Tax season is also scam season and the Internal Revenue Service wants to be sure that you only pay them if you need to and that no one else who isn’t supposed to gets any of your money.
“Scams happen all year,” said Michael Devine with the IRS. “It’s just that they tend to increase during filing season, because people are more aware of their taxes. They tend to be a little more vulnerable.”
If you’re going to pay the IRS, the ways to pay them don’t have anything to do with gift cards or emails.
“If you owe your taxes when you get ready to file, the simplest way is to use Direct Pay on irs.gov,” said Devine. “If you want to do it the old fashioned way and actually write a check or use a money order, then that’s going to be made out to the Department of Treasury and sent to the Department of Treasury through the I-R-S.”
The best way to make sure you are communicating with the IRS and not with a scammer is for you to initiate the communication.
“If you get an unexpected phone call or email that says you owe money, you, the taxpayer, you, the individual, need to check that out,” said Devine. “You look up the number.
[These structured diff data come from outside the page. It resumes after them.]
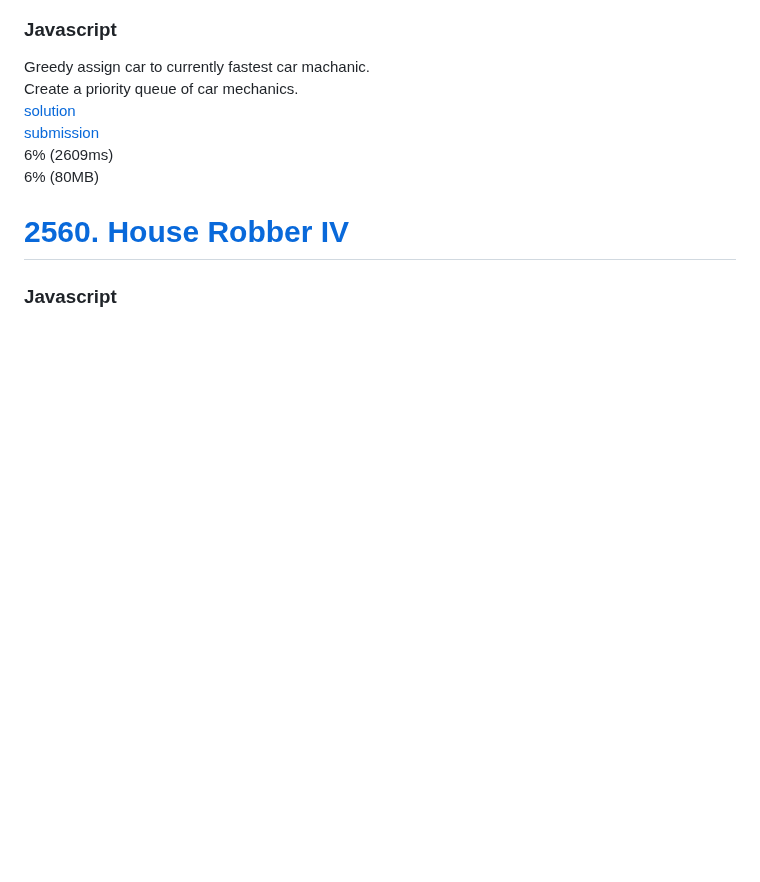
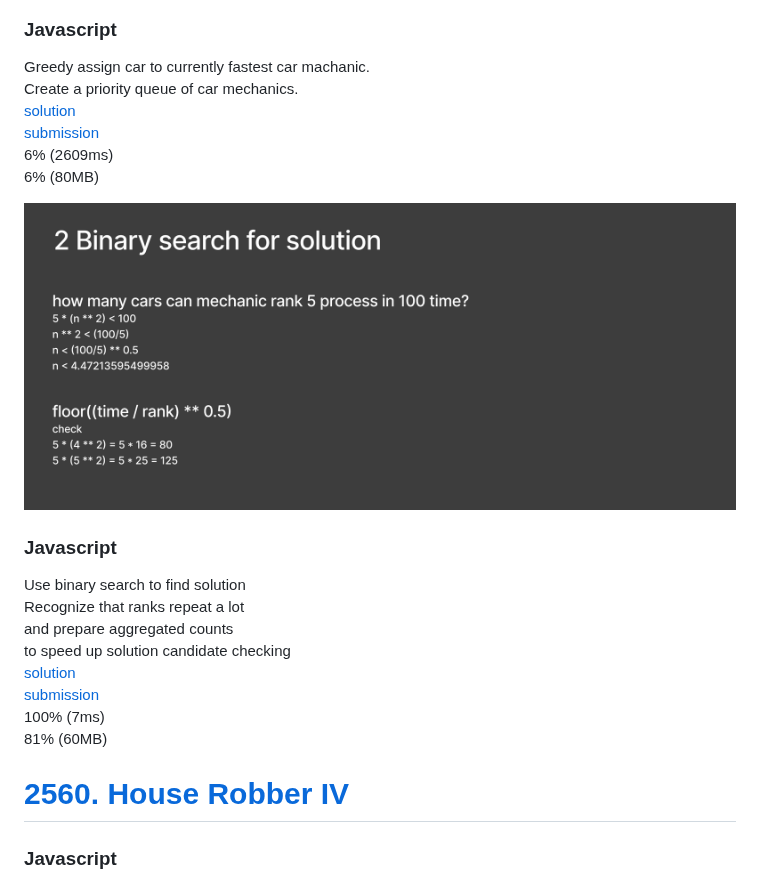
Before and after one commit to maciej-ka/eat-code, a Markdown page: readme.md, the part around one of its changes. Drawn GitHub-style; pictures changed too: 2594/2.png (added); blank space fills up the shorter version.

Commit message:
docs: 2594 improved submission

```diff
--- a/readme.md
+++ b/readme.md
@@ -77,6 +77,18 @@ Create a priority queue of car mechanics.
 [submission](https://leetcode.com/problems/minimum-time-to-repair-cars/submissions/1575506722/)
 6% (2609ms)
 6% (80MB)
+
+![img](./2594/2.png)
+
+### Javascript
+Use binary search to find solution
+Recognize that ranks repeat a lot
+and prepare aggregated counts
+to speed up solution candidate checking
+[solution](./2594/2-js/solution.js)
+[submission](https://leetcode.com/problems/minimum-time-to-repair-cars/submissions/1575561458/)
+100% (7ms)
+81% (60MB)
 
 
 
```
Also changed, not shown: other parts of readme.md (+1 -1 lines).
Don’t believe what’s on your phone or the email and you call the IRS. Our number hasn’t changed in years. It’s 800-829-1040.”
They’re open from 7 a.m. to 7 p.m.